[Image: Melina Mara took this photograph for The Washington Post on assignment covering the U.S. Border Patrol along the Mexican Border. It's haunting. Traces of a patrol; surveillance ghosts imprinted in the sand; fresh fence posts looming in the background; signs of a nomadic fortress slinking into place.]
From this Narcosphere dispatch comes some details of a 'sources-sought notice' filed on the Federal Opportunities Business website. The Army Corps of Engineers (under the auspices of the Department of Homeland Security) are conducting a "market survey" of prospective contractors who will best be able to meet the demands of a $368 million "tactical infrastructure" development project that is being implemented along both the northern and southern U.S. borders. But as Narcosphere points out, most of that will be emphasized south along the Mexican border.
[Image: A diagram of mobile systems communications as deployed along the U.S./Mexico border. This image can be found in the Joint Testimony of Deborah J. Spero and GregroY Giddens before the U.S. House of Representatives Committee on Homeland Security, November 15, 2006.]
"Tactical infrastructure" is what Michael Chertoff (the U.S. Secretary of Homeland Security) referred to in this hearing as "lighting, fencing, vehicle barriers, other kinds of physical impediments to illegal migrants." The FedBizOpps notice mentions contracting work for "Customs and Border Protection-related roads, low-water crossings, temporary and permanent vehicle barriers, pedestrian barriers, stadium lighting, fencing, and bridges."
And apparently they want this work done fast - like, really fast. The window for contractors to bid was less than two weeks and is already closed. Part of the fine print mentioned contractors must be capable of making equipment deliveries on short notice to remote locations:
"The time between notification of items to be delivered and the required delivery date can range from twenty-four (24) hours notice to two (2) weeks notice. Large deliveries may be staggered to accommodate mission requirements. Typical orders run from $500 thousand to one (1) million dollars and consist of numerous different items."

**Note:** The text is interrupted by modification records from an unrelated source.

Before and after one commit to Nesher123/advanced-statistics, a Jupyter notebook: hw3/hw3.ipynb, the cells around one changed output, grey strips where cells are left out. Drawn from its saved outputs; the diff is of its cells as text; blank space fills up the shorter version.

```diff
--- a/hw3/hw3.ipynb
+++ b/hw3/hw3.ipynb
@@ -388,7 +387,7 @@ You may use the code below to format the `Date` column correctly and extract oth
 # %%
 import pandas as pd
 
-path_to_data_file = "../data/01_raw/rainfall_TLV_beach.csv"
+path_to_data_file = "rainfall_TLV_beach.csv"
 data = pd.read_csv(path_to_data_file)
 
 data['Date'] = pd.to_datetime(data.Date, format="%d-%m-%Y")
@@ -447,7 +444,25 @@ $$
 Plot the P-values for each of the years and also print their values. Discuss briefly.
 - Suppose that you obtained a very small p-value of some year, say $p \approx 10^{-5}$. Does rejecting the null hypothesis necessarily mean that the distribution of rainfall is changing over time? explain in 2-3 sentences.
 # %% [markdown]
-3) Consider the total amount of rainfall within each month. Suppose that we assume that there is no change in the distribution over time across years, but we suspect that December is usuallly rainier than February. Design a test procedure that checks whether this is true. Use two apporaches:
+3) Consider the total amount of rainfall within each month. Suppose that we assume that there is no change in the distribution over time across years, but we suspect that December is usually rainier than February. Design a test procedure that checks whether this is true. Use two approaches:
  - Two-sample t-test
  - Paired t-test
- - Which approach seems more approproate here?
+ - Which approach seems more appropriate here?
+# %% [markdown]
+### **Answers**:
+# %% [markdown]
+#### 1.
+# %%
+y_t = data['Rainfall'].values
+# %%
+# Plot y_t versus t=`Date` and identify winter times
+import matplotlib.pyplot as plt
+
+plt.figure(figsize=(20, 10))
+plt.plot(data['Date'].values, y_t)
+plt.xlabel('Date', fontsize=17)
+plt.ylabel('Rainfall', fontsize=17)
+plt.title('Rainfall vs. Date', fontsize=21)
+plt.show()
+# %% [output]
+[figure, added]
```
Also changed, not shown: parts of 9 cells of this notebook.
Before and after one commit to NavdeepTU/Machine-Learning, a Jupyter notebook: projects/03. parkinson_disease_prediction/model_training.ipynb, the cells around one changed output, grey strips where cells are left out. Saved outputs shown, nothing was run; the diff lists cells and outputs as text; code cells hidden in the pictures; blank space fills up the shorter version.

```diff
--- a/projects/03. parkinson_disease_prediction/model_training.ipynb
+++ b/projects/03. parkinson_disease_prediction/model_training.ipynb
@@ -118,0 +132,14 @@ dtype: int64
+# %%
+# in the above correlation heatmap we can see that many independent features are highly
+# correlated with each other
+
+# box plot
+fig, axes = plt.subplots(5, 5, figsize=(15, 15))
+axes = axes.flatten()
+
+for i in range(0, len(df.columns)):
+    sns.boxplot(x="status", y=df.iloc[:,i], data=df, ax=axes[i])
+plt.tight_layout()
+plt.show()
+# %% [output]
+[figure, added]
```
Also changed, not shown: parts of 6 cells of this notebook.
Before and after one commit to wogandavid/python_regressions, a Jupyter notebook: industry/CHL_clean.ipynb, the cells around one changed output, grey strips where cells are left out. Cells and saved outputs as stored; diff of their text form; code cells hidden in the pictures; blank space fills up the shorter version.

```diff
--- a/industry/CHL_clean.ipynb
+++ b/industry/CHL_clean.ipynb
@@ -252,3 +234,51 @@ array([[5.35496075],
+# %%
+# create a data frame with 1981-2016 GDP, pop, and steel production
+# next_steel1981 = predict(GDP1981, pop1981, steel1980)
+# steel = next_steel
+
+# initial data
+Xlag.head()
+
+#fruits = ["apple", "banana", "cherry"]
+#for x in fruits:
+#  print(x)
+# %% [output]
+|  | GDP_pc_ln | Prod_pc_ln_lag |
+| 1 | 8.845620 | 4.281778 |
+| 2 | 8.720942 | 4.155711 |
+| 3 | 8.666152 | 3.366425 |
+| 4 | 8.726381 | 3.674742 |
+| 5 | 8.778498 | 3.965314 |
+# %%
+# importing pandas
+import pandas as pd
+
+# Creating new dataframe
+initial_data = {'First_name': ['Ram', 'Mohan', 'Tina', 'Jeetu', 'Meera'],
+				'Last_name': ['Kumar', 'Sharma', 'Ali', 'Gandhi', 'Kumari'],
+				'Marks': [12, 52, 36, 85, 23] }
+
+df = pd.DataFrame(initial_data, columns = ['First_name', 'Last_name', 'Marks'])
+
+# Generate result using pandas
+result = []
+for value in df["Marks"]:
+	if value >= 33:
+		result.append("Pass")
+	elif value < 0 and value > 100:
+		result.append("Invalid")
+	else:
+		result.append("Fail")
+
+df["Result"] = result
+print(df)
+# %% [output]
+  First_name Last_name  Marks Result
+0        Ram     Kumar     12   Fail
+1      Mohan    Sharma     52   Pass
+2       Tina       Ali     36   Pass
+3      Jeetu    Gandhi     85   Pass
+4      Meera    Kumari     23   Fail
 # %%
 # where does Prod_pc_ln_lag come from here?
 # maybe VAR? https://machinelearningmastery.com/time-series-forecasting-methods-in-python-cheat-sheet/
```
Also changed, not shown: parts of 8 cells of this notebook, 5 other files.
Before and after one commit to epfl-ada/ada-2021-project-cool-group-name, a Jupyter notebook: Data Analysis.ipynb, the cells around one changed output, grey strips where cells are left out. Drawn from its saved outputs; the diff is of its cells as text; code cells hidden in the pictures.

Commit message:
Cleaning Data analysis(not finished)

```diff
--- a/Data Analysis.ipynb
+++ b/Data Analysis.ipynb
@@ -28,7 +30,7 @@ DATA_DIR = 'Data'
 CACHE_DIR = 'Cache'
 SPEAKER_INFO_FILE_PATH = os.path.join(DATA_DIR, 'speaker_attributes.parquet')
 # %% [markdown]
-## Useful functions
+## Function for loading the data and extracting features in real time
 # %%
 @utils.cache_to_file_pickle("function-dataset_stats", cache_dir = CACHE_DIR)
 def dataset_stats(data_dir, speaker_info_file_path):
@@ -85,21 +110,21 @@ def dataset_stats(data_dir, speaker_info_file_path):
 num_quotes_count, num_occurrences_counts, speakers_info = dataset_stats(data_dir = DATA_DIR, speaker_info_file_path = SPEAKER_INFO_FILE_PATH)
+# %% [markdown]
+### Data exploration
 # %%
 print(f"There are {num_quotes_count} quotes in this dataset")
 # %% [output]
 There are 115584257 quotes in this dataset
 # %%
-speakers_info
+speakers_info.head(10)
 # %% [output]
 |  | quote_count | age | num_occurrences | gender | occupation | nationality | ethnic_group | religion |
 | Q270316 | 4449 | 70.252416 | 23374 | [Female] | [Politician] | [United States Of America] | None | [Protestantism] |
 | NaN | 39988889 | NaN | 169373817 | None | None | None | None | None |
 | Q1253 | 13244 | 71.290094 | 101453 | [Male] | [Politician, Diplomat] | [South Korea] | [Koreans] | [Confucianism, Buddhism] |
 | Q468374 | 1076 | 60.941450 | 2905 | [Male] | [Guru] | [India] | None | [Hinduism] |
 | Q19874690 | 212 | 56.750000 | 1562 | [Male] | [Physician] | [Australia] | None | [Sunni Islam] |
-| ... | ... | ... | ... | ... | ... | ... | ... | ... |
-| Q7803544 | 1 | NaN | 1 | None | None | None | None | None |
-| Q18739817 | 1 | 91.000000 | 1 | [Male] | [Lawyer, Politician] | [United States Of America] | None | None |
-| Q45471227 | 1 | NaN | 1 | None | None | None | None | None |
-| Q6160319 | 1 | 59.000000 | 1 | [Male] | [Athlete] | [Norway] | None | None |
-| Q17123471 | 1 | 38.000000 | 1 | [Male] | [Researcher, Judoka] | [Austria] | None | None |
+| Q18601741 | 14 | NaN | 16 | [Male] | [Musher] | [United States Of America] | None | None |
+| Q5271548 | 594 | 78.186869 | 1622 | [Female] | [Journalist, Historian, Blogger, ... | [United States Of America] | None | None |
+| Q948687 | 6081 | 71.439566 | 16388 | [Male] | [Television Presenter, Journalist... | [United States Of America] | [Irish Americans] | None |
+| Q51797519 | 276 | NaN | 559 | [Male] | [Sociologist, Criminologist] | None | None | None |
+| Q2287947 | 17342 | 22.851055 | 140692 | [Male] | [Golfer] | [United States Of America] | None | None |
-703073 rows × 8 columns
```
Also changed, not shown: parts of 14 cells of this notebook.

So, with that, the folks over at Homeland Security Watch dug through the testimony made at the Secure Border Initiative hearing by DHS officials Greg Giddens and Deborah Spero, and found a chart depicting a 'Border Calculus.'
[Click Image to Enlarge] A 'Border Calculus' conceptualizing the effectiveness of different border defense deployments in given geographic ranges. This image can be found in the Joint Testimony of Deborah J. Spero and GregroY Giddens before the U.S. House of Representatives Committee on Homeland Security, November 15, 2006.]
Homeland Security Watch describes this illustration as providing "a framework for deciding what types of resources (e.g. physical infrastructure, technology, border officers) are needed at a particular point along the border, given existing resources, current flows of people, and the geographical realities in that area. The leadership of DHS has talked in the last year about how it is using this type of dynamic model to simulate activity along the border and accordingly make investment decisions."
Piece by piece, place by place, this flexible global wall courses along the thresholds of migration, roving and deploying, tracking and cinching the landscape like some flexible architectonic tsunami collpasing in slow motion on the borderzones of the world. And The Nomadic Fortress continues. [pt 1 & 2]